Desipramine has not been well studied in pregnancy. However, when depression is left untreated during pregnancy, there could be an increase in pregnancy complications. If you are taking desipramine for depression, please see our fact sheet on depression at https://mothertobaby.org/fact-sheets/depression-pregnancy/pdf/.
I need to take desipramine throughout my entire pregnancy. Will it cause withdrawal symptoms in my baby?
It is possible that taking desipramine could increase the chance of withdrawal symptoms in a newborn. However, this has not been well studied. Babies born to women taking desipramine near delivery can be monitored for symptoms such as irritability, jitteriness, tremors, fast heart rate, and/or fast breathing. If a baby develops withdrawal symptoms, in most cases they can be treated and will go away without long term health effects.
Will my child have behavioral or learning problems if I take desipramine in pregnancy?
This is not known. There are no well controlled studies on desipramine use during pregnancy in humans.
Can I take desipramine while breastfeeding?
Amounts of desipramine in breast milk are low. Case reports on four breastfeeding infants, whose mothers used desipramine, could not detect the medication in the baby’s blood. No harmful effects have been reported for one nursing infant who was followed up to age 3 years. Long-term studies on infants exposed to desipramine in breast milk have not been done. Be sure to talk to your healthcare provider about your breastfeeding questions.
What if the father of the baby takes desipramine?
Some reports have suggested that desipramine and other tricyclic antidepressants might reduce a man’s sex drive or ability to have sex (cause erectile and ejaculatory dysfunction), which could make it harder to get a partner pregnant. In general, exposures that fathers have are unlikely to increase risks to a pregnancy. For more information, please see the MotherToBaby fact sheet Paternal Exposures at https://mothertobaby.org/fact-sheets/paternal-exposures-pregnancy/pdf/.*

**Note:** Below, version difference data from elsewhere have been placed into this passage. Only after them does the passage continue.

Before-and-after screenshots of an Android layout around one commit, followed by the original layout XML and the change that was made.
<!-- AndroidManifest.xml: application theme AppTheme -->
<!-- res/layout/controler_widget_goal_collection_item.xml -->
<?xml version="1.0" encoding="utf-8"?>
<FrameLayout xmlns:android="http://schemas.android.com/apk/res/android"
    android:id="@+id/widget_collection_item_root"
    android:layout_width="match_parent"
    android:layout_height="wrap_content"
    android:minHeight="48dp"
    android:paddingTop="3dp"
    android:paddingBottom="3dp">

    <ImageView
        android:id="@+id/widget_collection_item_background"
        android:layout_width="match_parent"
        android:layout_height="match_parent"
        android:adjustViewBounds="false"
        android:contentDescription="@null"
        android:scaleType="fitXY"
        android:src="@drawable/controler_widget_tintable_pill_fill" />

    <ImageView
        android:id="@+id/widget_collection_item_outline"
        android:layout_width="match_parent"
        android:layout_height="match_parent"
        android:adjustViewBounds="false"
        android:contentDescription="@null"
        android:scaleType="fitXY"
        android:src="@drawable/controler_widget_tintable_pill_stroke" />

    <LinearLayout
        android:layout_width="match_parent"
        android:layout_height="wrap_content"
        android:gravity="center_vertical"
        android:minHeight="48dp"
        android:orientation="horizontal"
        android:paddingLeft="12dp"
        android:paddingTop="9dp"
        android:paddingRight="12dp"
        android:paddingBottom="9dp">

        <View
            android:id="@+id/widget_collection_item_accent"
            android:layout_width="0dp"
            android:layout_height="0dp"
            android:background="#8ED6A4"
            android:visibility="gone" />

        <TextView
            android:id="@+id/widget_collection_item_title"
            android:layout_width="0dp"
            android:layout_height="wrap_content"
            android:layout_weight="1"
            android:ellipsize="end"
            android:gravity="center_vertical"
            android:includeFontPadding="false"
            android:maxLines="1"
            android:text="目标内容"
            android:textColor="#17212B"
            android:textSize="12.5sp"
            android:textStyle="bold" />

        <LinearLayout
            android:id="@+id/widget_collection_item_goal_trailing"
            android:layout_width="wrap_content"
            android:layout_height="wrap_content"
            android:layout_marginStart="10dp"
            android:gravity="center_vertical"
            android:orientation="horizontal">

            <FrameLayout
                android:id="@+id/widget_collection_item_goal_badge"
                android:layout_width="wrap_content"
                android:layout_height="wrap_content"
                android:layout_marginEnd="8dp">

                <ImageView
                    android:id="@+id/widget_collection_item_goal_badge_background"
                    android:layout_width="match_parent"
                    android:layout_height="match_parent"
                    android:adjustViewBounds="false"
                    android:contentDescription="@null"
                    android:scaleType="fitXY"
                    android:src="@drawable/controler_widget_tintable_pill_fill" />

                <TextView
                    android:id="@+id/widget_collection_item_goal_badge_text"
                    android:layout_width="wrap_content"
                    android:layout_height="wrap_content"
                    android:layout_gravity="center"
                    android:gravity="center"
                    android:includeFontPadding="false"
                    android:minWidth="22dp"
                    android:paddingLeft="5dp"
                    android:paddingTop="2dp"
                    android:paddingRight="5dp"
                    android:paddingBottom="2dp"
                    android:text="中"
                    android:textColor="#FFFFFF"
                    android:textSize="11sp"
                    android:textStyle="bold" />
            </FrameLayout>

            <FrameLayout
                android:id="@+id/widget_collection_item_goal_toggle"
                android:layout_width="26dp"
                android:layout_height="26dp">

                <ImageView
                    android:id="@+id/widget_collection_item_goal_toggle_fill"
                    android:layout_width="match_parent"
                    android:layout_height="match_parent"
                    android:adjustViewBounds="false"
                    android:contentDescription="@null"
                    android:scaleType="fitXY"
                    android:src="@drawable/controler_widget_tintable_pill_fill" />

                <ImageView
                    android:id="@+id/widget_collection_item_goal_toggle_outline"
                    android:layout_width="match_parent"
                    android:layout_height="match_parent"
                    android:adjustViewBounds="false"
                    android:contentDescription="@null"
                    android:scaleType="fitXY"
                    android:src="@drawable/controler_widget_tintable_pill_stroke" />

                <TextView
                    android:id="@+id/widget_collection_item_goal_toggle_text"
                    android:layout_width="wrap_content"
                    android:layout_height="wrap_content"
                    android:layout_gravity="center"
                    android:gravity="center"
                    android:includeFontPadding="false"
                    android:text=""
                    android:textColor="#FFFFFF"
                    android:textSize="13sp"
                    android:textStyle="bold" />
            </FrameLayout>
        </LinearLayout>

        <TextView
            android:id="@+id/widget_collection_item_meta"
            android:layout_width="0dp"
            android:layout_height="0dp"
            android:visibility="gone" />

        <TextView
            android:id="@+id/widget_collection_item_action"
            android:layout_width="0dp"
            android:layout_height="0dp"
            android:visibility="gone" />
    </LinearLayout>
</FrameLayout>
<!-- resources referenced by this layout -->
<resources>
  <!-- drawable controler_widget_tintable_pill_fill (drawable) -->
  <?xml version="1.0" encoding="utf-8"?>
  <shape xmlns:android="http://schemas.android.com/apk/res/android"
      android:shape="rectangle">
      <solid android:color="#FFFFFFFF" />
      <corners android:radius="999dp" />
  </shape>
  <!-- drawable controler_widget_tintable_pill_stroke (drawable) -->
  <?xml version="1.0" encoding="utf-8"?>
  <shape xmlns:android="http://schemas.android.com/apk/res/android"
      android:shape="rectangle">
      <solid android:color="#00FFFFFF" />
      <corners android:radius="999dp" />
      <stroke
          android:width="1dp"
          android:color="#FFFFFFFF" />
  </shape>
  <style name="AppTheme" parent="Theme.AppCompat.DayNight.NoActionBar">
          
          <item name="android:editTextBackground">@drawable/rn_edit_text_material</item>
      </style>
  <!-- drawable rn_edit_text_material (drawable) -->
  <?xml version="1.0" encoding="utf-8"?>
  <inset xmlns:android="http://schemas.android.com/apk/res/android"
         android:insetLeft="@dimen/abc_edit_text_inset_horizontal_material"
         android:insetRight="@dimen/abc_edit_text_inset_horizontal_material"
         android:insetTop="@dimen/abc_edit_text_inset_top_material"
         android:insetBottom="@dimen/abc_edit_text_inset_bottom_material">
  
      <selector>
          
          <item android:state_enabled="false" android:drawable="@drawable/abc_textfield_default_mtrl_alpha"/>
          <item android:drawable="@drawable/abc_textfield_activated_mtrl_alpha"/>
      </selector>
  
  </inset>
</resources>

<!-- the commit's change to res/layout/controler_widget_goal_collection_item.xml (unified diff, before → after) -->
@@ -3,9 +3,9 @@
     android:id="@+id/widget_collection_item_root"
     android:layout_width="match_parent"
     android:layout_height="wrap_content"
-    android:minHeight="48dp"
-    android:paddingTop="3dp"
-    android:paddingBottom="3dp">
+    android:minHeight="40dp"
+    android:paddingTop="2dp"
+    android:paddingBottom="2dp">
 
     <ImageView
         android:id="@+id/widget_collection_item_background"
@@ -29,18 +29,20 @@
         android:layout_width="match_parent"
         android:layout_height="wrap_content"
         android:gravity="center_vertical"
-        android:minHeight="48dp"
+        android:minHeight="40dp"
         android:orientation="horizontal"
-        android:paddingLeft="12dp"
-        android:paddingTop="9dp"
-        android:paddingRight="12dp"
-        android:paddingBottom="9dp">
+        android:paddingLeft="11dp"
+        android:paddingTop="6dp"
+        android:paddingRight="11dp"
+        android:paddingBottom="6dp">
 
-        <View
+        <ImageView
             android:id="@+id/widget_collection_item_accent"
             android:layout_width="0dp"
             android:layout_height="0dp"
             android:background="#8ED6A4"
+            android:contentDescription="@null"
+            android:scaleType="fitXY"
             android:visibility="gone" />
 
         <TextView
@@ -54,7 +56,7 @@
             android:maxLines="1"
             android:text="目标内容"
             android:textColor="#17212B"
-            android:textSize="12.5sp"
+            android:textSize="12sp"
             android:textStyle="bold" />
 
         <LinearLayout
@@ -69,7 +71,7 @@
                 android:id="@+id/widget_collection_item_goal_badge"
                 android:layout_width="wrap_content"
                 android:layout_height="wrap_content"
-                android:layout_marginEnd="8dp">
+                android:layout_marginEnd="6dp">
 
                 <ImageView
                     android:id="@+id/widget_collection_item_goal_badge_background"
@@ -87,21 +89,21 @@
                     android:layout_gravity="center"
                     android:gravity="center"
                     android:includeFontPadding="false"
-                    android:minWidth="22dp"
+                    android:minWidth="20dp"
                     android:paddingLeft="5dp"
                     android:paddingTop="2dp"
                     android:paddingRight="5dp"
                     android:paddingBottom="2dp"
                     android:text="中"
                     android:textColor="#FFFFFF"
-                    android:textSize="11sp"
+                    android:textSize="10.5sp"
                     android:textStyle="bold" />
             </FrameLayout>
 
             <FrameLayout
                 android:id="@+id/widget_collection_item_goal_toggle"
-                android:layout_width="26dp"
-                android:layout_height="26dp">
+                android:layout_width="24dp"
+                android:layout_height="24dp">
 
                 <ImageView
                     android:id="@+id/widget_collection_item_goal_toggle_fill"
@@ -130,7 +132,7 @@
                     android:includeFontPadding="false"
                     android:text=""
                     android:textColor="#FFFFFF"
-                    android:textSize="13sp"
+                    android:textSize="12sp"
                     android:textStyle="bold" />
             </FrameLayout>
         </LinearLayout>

* Section Updated May 2020
- Birnbaum CS, et al. 1999. Serum concentrations of antidepressants and benzodiazepines in nursing infants: a case series. Pediatrics. 104:e11.
- Eggermont E. 1973. Withdrawal symptoms in neonate associated with maternal imipramine therapy. Lancet 2:680.
- Erickson SH, et al. 1979. Tricyclics and breast feeding. Am J Psychiatry 136:1483.
- Misri S, Sivertz K. 1991. Tricyclic drugs in pregnancy and lactation: a preliminary report. Int J Psychiat Med 21:157-171, 1991.
- Mitchell JE, Popkin MK. 1983. Antidepressant drug therapy and sexual dysfunction in men: a review. J Clin Psychopharm 3:76-79.
- Rosenbaum JF, Pollack MH. 1988. Anhedonic ejaculation with desipramine. Int J Psychiatry 18:85-8.
- Stancer HC, Reed KL. 1986. Desipramine and 2-hydroxydesipramine in human breast milk and the nursing infant’s serum. Am J Psychiatry 143:1597-1600.
- Sovner R, Orsulak PJ. 1979. Excretion of imipramine and desipramine in human breast milk. Am J Psychiatry 136:451-2.
- Webster PA. 1973. Withdrawal symptoms in neonates associated with maternal antidepressant therapy. Lancet 2:318-9.
National Pregnancy Registry for Psychiatric Medications: There is a pregnancy registry for women who take psychiatric medications, such as desipramine. For more information you can look at their website: https://womensmentalhealth.org/research/pregnancyregistry/.
OTIS/MotherToBaby recognizes that not all people identify as “men” or “women.” When using the term “mother,” we mean the source of the egg and/or uterus and by “father,” we mean the source of the sperm, regardless of the person’s gender identity.